Abdominal muscle contraction typically needs to be maintained during a Pilates exercise, even during inhalation. This can of course be challenging. That’s why when practicing Pilates we use lateral, or costal breathing. This means that we expand the ribcage laterally (to the sides) and posteriorly (to the back) when inhaling, allowing the continued contraction of the abdominal muscles. You may hear cues like “expand the rib cage as you inhale” or “breathe into the space between the shoulder blades” to encourage this type of breathing.
Proper breathing: oxygenates the blood and nourishes the muscles, gets rid of toxins, improves circulation and skin tone, calms the mind and body, aids with concentration, helps establish a rhythm for movement, and assists with muscle activation.
So, how can you incorporate breathing exercises into your routine?
- Sit in a comfortable position, without your back leaning against anything.
- For feedback, you can wrap a theraband around your lower rib cage and hold it snug (to feel the expansion of your rib cage as you breathe).
- Begin by taking a few deep breaths, allowing your shoulders to rise up to your ears on the inhale, and fall back into place on the exhale.
- Then, leaving shoulders down, begin to breathe, inhaling for a count of 4 and exhaling for a count of 4. Your breath should cause your rib cage to expand side to side as you breathe into the sides and back of the rib cage (you can feel your rib cage stretch the theraband if you’re using one).

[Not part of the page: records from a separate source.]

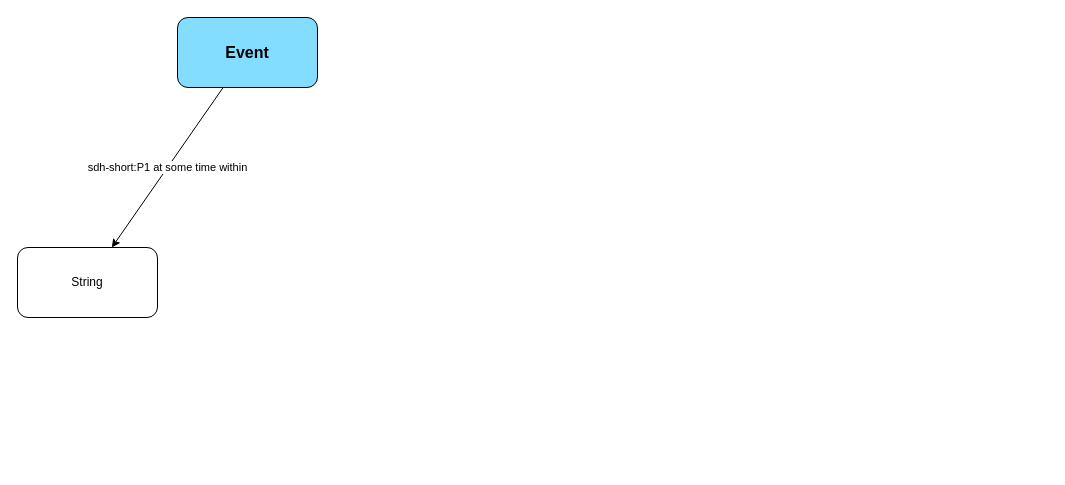
Earlier version of the draw.io diagram page "Dates" (1 of 3) of documentation/value_diagrams.drawio (lod4hss-semantics/SDHSS-modelling-best-practices). Source tidied: cells renumbered, new cells numbered last; positions are measured from the earlier drawing's top-left corner, leaving out a move shared by most shapes. Both pictures are drawn from the tidied source at 100%, with x=0, y=0 at pixel (17, 17).
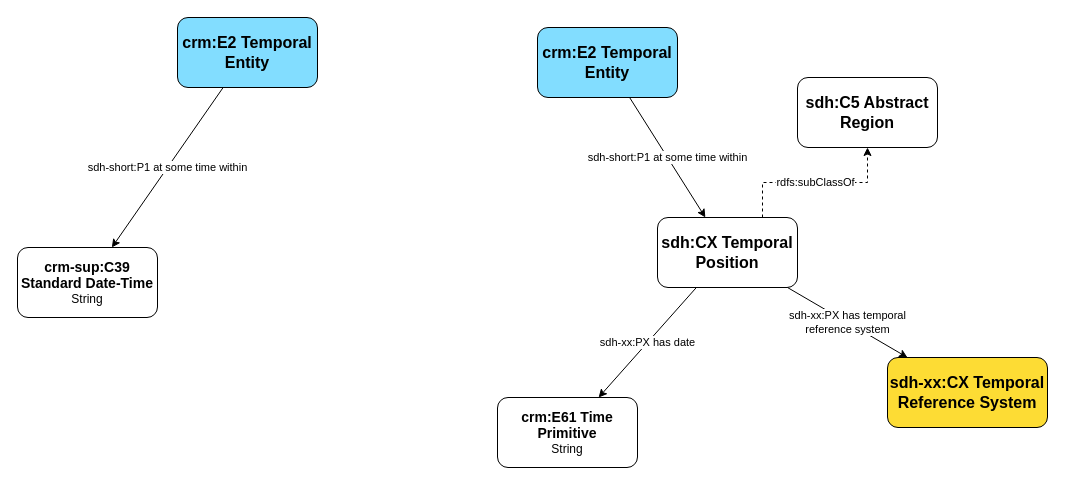
After the change.

The edit, as a diff of the source:
```diff
@@
 <mxGraphModel>
   <root>
     <mxCell id="0" />
     <mxCell id="1" parent="0" />
-    <mxCell id="2" value="Event" style="rounded=1;whiteSpace=wrap;html=1;fillColor=#82ddff;fontSize=16;fontStyle=1;" parent="1" vertex="1">
+    <mxCell id="2" value="crm:E2 Temporal Entity" style="rounded=1;whiteSpace=wrap;html=1;fillColor=#82ddff;fontSize=16;fontStyle=1;" parent="1" vertex="1">
       <mxGeometry x="160" width="140" height="70" as="geometry" />
     </mxCell>
-    <mxCell id="3" value="String" style="rounded=1;whiteSpace=wrap;html=1;" parent="1" vertex="1">
+    <mxCell id="3" value="&lt;div&gt;&lt;b&gt;&lt;font style=&quot;font-size: 14px;&quot;&gt;crm-sup:C39 Standard Date-Time&lt;/font&gt;&lt;/b&gt;&lt;/div&gt;String" style="rounded=1;whiteSpace=wrap;html=1;" parent="1" vertex="1">
       <mxGeometry y="230" width="140" height="70" as="geometry" />
     </mxCell>
     <mxCell id="4" value="sdh-short:P1 at some time within" style="endArrow=classic;html=1;" parent="1" edge="1" source="2" target="3">
       <mxGeometry relative="1" as="geometry" />
     </mxCell>
+    <mxCell id="5" value="crm:E2 Temporal Entity" style="rounded=1;whiteSpace=wrap;html=1;fillColor=#82ddff;fontSize=16;fontStyle=1;" parent="1" vertex="1">
+      <mxGeometry x="520" y="10" width="140" height="70" as="geometry" />
+    </mxCell>
+    <mxCell id="6" value="&lt;div&gt;&lt;span style=&quot;background-color: transparent;&quot;&gt;&lt;span style=&quot;font-size: 14px;&quot;&gt;&lt;b&gt;crm:E61 Time Primitive&lt;/b&gt;&lt;/span&gt;&lt;/span&gt;&lt;/div&gt;&lt;div&gt;&lt;span style=&quot;background-color: transparent;&quot;&gt;String&lt;/span&gt;&lt;/div&gt;" style="rounded=1;whiteSpace=wrap;html=1;" parent="1" vertex="1">
+      <mxGeometry x="480" y="380" width="140" height="70" as="geometry" />
+    </mxCell>
+    <mxCell id="7" value="sdh-short:P1 at some time within" style="endArrow=classic;html=1;" parent="1" edge="1" source="5" target="9">
+      <mxGeometry relative="1" as="geometry" />
+    </mxCell>
+    <mxCell id="8" value="sdh:C5 Abstract Region" style="rounded=1;whiteSpace=wrap;html=1;fontSize=16;fontStyle=1;" parent="1" vertex="1">
+      <mxGeometry x="780" y="60" width="140" height="70" as="geometry" />
+    </mxCell>
+    <mxCell id="9" value="sdh:CX Temporal Position" style="rounded=1;whiteSpace=wrap;html=1;fontSize=16;fontStyle=1;" parent="1" vertex="1">
+      <mxGeometry x="640" y="200" width="140" height="70" as="geometry" />
+    </mxCell>
+    <mxCell id="10" value="rdfs:subClassOf" style="endArrow=classic;html=1;edgeStyle=orthogonalEdgeStyle;rounded=0;curved=0;dashed=1;exitX=0.75;exitY=0;exitDx=0;exitDy=0;" parent="1" edge="1" source="9" target="8">
+      <mxGeometry relative="1" as="geometry" />
+    </mxCell>
+    <mxCell id="11" value="sdh-xx:CX Temporal Reference System" style="rounded=1;whiteSpace=wrap;html=1;fillColor=#fddc34;fontSize=16;fontStyle=1;" parent="1" vertex="1">
+      <mxGeometry x="870" y="340" width="160" height="70" as="geometry" />
+    </mxCell>
+    <mxCell id="12" value="sdh-xx:PX has temporal&lt;div&gt;reference system&lt;/div&gt;" style="endArrow=classic;html=1;" parent="1" edge="1" source="9" target="11">
+      <mxGeometry relative="1" as="geometry" />
+    </mxCell>
+    <mxCell id="13" value="sdh-xx:PX has date" style="endArrow=classic;html=1;" parent="1" edge="1" source="9" target="6">
+      <mxGeometry relative="1" as="geometry" />
+    </mxCell>
   </root>
 </mxGraphModel>
```
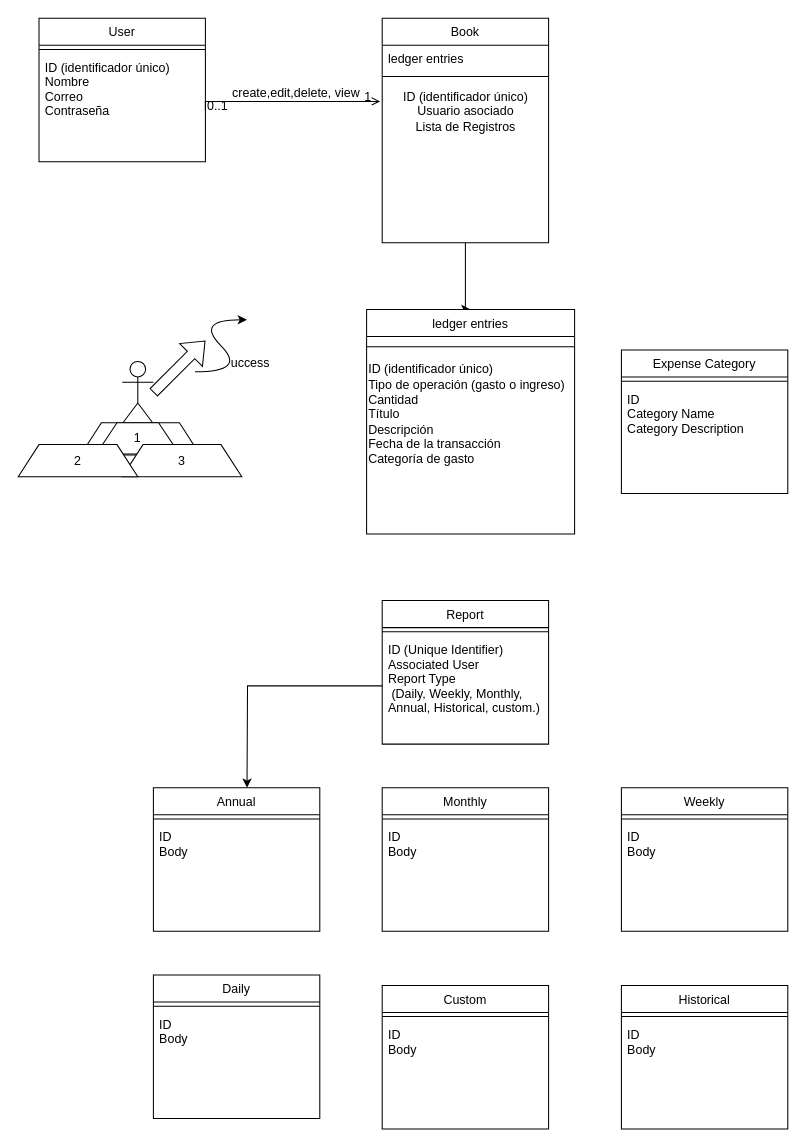
Earlier version of the draw.io diagram page "Page-1" (1 of 2) of Diagram MoneyWise.drawio (Davidongo93/moneyWise). Source tidied: cells renumbered, new cells numbered last; positions are measured from the earlier drawing's top-left corner, leaving out a move shared by most shapes. Both pictures are drawn from the tidied source at 104%, with x=0, y=0 at pixel (18, 18).
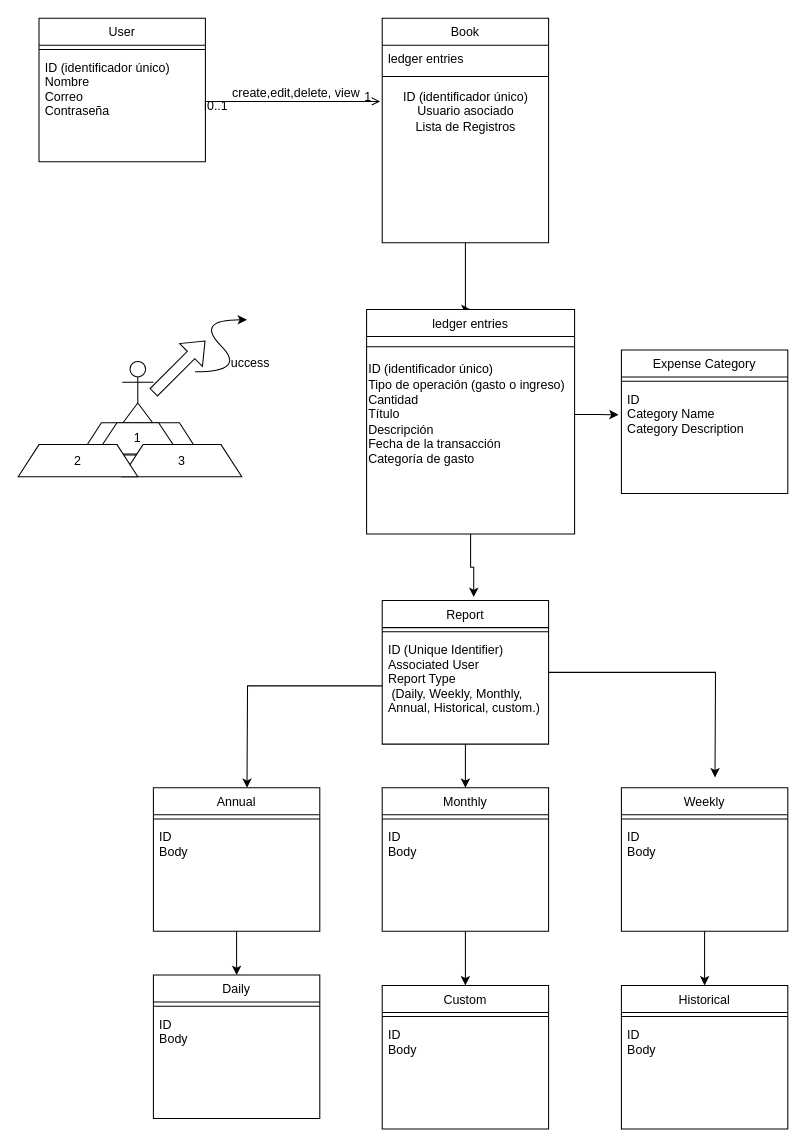
The same diagram, later.

Unchanged cells that the change refers to:
```xml
<mxCell id="14" value="ledger entries" style="swimlane;fontStyle=0;align=center;verticalAlign=top;horizontal=1;startSize=26;rounded=0;shadow=0;strokeWidth=1;" parent="1" vertex="1">
  <mxGeometry x="335" y="280" width="200" height="216" as="geometry" />
</mxCell>
<mxCell id="16" value="&lt;div&gt;ID (identificador único)&lt;/div&gt;&lt;div&gt;Tipo de operación (gasto o ingreso)&lt;/div&gt;&lt;div&gt;Cantidad&lt;/div&gt;&lt;div&gt;Título&lt;/div&gt;&lt;div&gt;Descripción&lt;/div&gt;&lt;div&gt;Fecha de la transacción&lt;/div&gt;&lt;div&gt;Categoría de gasto&lt;/div&gt;" style="text;html=1;align=left;verticalAlign=middle;points=[];strokeColor=none;fillColor=none;" parent="14" vertex="1">
  <mxGeometry y="46" width="200" height="110" as="geometry" />
</mxCell>
<mxCell id="19" value="ID &#10;Category Name&#10;Category Description" style="text;align=left;verticalAlign=top;spacingLeft=4;spacingRight=4;overflow=hidden;points=[[0,0.5],[1,0.5]];portConstraint=eastwest;rounded=0;shadow=0;html=0;" parent="17" vertex="1">
  <mxGeometry y="34" width="160" height="96" as="geometry" />
</mxCell>
<mxCell id="20" value="Report" style="swimlane;fontStyle=0;align=center;verticalAlign=top;horizontal=1;startSize=26;rounded=0;shadow=0;strokeWidth=1;" parent="1" vertex="1">
  <mxGeometry x="350" y="560" width="160" height="138" as="geometry" />
</mxCell>
<mxCell id="24" value="Annual" style="swimlane;fontStyle=0;align=center;verticalAlign=top;horizontal=1;startSize=26;rounded=0;shadow=0;strokeWidth=1;" parent="1" vertex="1">
  <mxGeometry x="130" y="740" width="160" height="138" as="geometry" />
</mxCell>
<mxCell id="27" value="Monthly" style="swimlane;fontStyle=0;align=center;verticalAlign=top;horizontal=1;startSize=26;rounded=0;shadow=0;strokeWidth=1;" parent="1" vertex="1">
  <mxGeometry x="350" y="740" width="160" height="138" as="geometry" />
</mxCell>
<mxCell id="30" value="Weekly" style="swimlane;fontStyle=0;align=center;verticalAlign=top;horizontal=1;startSize=26;rounded=0;shadow=0;strokeWidth=1;" parent="1" vertex="1">
  <mxGeometry x="580" y="740" width="160" height="138" as="geometry" />
</mxCell>
<mxCell id="33" value="Daily" style="swimlane;fontStyle=0;align=center;verticalAlign=top;horizontal=1;startSize=26;rounded=0;shadow=0;strokeWidth=1;" parent="1" vertex="1">
  <mxGeometry x="130" y="920" width="160" height="138" as="geometry" />
</mxCell>
<mxCell id="36" value="Custom" style="swimlane;fontStyle=0;align=center;verticalAlign=top;horizontal=1;startSize=26;rounded=0;shadow=0;strokeWidth=1;" parent="1" vertex="1">
  <mxGeometry x="350" y="930" width="160" height="138" as="geometry" />
</mxCell>
<mxCell id="39" value="Historical" style="swimlane;fontStyle=0;align=center;verticalAlign=top;horizontal=1;startSize=26;rounded=0;shadow=0;strokeWidth=1;" parent="1" vertex="1">
  <mxGeometry x="580" y="930" width="160" height="138" as="geometry" />
</mxCell>
```

What changed in the source:
```diff
@@
+    <mxCell id="50" style="edgeStyle=orthogonalEdgeStyle;rounded=0;jettySize=auto;html=1;exitX=0.5;exitY=1;exitDx=0;exitDy=0;entryX=0.5;entryY=0;entryDx=0;entryDy=0;" parent="1" edge="1" source="20" target="27">
+      <mxGeometry relative="1" as="geometry" />
+    </mxCell>
+    <mxCell id="51" style="edgeStyle=orthogonalEdgeStyle;rounded=0;jettySize=auto;html=1;" parent="1" edge="1" source="20">
+      <mxGeometry relative="1" as="geometry">
+        <mxPoint x="670" y="730" as="targetPoint" />
+      </mxGeometry>
+    </mxCell>
@@
+    <mxCell id="52" style="edgeStyle=orthogonalEdgeStyle;rounded=0;jettySize=auto;html=1;exitX=0.5;exitY=1;exitDx=0;exitDy=0;entryX=0.5;entryY=0;entryDx=0;entryDy=0;" parent="1" edge="1" source="24" target="33">
+      <mxGeometry relative="1" as="geometry" />
+    </mxCell>
@@
+    <mxCell id="53" style="edgeStyle=orthogonalEdgeStyle;rounded=0;jettySize=auto;html=1;exitX=0.5;exitY=1;exitDx=0;exitDy=0;" parent="1" edge="1" source="27" target="36">
+      <mxGeometry relative="1" as="geometry" />
+    </mxCell>
@@
+    <mxCell id="54" style="edgeStyle=orthogonalEdgeStyle;rounded=0;jettySize=auto;html=1;exitX=0.5;exitY=1;exitDx=0;exitDy=0;" parent="1" edge="1" source="30" target="39">
+      <mxGeometry relative="1" as="geometry" />
+    </mxCell>
@@
+    <mxCell id="55" style="edgeStyle=orthogonalEdgeStyle;rounded=0;jettySize=auto;html=1;entryX=-0.017;entryY=0.296;entryDx=0;entryDy=0;entryPerimeter=0;" parent="1" edge="1" source="16" target="19">
+      <mxGeometry relative="1" as="geometry" />
+    </mxCell>
+    <mxCell id="56" style="edgeStyle=orthogonalEdgeStyle;rounded=0;jettySize=auto;html=1;exitX=0.5;exitY=1;exitDx=0;exitDy=0;entryX=0.55;entryY=-0.025;entryDx=0;entryDy=0;entryPerimeter=0;" parent="1" edge="1" source="14" target="20">
+      <mxGeometry relative="1" as="geometry" />
+    </mxCell>
```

- Experiment with breathing just into the right side, then just into the left side, then just into the back of the rib cage, expanding the space between the shoulder blades.
- Inhale and exhale slowly as you count to 4 with each inhale or exhale.
Breathing can be practiced at any time, anywhere! Explore the benefits of proper and effective breathing, and let me know what benefits you notice.